Villagers said the neighbours had first blocked the Dysons' front door with a large van before deciding to make their confinement more permanent.
Gach said the Dunlops nailed up their neighbours' window shutters and barred their door with wooden fence posts cemented into the ground, forcing the imprisoned couple to leave by their back garden.
Finally, last week when the Dysons were out shopping, the Dunlops began building a wall reaching up to the second storey of the house.
"They waited for us to go out before they started the bricklaying," said John Dyson, who is in fragile health.
"Then the whole village united on Monday" to protest against what the Dunlops had done, said Gach, 83, under the watchful eye of police. "Everyone came out, and they all shouted and whistled against these awful neighbours.
"We all waited for the bailiff to arrive to see what they had done. After that we took down the wall, unbarred the door and freed the shutters.
"I cannot find enough words to say" against people like the Dunlops who would try to force their neighbours to "live in total darkness", he added.
The village is in the heart of the spectacular Cathar country in the Aude, where ironically there are historical precedents of persecution of this type. The Cathars heretical religious sect was suppressed by the Inquisition in the Middle Ages, with hundreds killed by being locked up in caves and in their homes.
"The Dysons have been harassed for years but it has got worse since last March," village mayor Alain Labattut said. "They were terrorised."
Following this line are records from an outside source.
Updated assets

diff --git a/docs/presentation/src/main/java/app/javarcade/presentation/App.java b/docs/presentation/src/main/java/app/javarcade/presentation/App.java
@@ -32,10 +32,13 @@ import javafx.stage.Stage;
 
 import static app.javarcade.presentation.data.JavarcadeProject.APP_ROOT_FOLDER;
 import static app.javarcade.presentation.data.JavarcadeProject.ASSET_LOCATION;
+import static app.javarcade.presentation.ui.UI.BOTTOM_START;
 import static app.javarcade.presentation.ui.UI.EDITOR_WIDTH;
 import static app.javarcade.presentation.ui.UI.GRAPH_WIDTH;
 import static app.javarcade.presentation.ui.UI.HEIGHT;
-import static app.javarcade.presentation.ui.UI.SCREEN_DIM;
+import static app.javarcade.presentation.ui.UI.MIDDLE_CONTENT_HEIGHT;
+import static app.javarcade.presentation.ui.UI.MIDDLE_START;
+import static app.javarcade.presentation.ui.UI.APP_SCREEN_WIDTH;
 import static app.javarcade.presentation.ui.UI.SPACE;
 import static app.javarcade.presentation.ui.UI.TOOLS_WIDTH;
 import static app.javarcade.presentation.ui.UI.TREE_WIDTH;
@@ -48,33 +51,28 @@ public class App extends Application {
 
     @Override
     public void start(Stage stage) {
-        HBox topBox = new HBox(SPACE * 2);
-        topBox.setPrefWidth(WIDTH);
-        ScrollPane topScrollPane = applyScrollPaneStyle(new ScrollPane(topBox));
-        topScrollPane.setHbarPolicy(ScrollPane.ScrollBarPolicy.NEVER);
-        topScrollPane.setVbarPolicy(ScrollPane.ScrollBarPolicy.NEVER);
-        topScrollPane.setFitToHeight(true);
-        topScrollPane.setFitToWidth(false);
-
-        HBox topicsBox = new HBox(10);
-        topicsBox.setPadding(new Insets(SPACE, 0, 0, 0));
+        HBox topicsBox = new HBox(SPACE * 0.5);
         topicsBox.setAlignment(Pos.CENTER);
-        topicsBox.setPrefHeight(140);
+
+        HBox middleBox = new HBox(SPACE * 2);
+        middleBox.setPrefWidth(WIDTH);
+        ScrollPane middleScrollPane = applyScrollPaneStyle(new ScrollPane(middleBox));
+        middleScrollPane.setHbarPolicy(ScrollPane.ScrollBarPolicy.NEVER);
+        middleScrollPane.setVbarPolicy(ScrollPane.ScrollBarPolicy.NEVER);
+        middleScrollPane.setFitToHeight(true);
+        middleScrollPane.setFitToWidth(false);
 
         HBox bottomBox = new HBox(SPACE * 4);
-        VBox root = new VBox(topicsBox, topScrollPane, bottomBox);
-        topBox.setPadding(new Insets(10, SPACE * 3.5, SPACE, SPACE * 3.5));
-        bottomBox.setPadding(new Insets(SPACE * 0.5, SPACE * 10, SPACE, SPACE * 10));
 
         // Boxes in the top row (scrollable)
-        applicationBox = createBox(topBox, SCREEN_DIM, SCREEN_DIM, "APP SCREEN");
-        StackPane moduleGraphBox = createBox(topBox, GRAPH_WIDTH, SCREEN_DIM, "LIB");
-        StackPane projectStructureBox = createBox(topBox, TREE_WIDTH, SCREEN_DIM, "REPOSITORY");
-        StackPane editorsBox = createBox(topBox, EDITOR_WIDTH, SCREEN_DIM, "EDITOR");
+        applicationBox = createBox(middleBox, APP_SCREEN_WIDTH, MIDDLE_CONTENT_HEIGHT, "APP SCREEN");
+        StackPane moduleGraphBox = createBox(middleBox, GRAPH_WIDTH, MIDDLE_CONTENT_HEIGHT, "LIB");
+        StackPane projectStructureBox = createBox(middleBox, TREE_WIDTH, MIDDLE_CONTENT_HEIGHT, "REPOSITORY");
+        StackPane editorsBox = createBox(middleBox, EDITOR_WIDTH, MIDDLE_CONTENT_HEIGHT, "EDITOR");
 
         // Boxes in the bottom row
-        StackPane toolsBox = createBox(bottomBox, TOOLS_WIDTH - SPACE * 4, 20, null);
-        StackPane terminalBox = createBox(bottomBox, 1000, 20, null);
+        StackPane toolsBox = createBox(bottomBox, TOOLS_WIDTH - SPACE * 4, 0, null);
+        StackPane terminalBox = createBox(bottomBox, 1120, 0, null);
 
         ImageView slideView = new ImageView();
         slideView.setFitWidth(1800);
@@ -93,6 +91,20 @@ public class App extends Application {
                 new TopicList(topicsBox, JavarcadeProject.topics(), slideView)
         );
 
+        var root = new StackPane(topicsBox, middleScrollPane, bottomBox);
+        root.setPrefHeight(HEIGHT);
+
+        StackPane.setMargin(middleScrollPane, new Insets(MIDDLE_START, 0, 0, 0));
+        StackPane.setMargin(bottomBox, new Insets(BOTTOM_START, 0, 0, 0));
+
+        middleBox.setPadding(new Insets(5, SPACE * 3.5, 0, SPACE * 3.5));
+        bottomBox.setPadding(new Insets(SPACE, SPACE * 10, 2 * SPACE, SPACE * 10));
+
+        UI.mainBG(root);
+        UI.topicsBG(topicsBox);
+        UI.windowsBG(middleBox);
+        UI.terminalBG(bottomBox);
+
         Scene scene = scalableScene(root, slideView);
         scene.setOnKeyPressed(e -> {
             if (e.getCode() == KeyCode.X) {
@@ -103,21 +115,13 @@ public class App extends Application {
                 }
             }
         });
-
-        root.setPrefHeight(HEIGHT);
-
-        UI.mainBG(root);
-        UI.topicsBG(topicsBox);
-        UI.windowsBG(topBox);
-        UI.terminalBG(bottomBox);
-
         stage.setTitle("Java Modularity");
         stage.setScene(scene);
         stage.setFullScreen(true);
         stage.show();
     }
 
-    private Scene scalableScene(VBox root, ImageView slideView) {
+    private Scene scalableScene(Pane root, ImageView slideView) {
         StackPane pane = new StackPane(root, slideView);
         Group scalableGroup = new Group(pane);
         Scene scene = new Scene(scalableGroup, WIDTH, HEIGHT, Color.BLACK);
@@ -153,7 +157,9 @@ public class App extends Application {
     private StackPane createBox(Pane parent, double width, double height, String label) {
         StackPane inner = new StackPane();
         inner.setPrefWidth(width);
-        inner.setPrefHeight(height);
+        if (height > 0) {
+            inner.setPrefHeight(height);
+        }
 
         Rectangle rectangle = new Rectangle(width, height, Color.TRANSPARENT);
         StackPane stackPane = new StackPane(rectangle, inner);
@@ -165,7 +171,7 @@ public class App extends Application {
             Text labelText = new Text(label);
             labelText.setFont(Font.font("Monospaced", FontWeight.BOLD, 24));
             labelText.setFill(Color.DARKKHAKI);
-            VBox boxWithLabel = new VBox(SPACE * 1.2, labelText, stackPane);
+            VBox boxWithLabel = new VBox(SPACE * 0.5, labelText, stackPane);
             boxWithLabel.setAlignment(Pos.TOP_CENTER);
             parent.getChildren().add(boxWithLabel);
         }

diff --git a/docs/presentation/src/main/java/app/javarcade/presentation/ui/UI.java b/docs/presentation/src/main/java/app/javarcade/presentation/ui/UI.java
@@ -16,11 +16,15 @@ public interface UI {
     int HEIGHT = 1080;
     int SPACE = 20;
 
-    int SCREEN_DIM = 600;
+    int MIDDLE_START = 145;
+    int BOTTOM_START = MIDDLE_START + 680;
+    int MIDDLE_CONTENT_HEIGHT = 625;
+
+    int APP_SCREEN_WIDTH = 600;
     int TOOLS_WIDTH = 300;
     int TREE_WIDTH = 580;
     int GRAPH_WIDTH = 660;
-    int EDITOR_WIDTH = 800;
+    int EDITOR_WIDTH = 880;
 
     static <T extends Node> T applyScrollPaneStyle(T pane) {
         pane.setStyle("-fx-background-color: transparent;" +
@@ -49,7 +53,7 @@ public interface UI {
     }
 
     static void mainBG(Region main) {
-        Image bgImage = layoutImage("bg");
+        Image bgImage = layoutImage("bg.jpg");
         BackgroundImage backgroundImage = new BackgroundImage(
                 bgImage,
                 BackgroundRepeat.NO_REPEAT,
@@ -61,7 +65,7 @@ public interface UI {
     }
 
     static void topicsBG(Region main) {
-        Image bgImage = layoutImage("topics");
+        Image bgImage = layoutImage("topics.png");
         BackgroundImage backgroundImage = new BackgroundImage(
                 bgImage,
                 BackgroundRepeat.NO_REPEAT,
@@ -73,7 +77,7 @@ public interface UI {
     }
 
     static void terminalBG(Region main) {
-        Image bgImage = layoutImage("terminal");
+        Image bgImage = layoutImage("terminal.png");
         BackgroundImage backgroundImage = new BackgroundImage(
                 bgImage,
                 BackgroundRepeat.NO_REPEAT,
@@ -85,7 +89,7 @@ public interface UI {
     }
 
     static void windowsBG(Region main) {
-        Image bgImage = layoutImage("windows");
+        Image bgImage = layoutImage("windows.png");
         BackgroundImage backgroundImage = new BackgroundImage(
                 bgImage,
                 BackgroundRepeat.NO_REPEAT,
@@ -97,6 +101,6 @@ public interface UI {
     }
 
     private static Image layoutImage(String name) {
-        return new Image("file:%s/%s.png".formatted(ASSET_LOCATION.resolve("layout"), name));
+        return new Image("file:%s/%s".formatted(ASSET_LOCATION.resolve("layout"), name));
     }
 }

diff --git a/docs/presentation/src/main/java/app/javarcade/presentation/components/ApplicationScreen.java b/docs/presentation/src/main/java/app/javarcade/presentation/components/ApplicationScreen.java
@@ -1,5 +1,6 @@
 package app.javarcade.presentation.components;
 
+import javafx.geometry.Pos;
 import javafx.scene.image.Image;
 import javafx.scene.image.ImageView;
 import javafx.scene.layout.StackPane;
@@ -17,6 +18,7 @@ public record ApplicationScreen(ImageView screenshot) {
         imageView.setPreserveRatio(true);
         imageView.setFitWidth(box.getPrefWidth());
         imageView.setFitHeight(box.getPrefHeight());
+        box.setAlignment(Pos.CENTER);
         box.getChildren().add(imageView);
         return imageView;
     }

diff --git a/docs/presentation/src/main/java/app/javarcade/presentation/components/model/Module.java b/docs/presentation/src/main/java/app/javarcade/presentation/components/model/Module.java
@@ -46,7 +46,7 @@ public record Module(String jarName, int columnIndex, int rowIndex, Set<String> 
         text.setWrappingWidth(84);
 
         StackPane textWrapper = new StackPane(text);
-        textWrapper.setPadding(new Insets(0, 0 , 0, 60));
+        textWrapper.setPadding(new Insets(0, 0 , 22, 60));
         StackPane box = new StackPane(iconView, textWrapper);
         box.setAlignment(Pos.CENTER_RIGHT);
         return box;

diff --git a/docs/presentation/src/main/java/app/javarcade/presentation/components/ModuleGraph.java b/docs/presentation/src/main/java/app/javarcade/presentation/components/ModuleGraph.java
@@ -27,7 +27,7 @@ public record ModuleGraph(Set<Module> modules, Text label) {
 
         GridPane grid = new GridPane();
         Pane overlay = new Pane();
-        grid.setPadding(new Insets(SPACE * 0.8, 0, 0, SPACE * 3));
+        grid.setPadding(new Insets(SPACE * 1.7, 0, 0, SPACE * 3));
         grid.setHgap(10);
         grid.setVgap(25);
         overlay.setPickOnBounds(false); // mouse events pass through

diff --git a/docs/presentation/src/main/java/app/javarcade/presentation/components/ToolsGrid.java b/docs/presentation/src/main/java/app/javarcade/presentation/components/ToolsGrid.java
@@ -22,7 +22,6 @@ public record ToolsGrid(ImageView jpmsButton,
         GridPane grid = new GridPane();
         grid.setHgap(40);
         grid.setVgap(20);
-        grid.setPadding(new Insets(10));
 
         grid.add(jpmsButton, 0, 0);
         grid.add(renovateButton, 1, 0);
The Dysons are popular in the village, which has 258 inhabitants, about 40 of them British.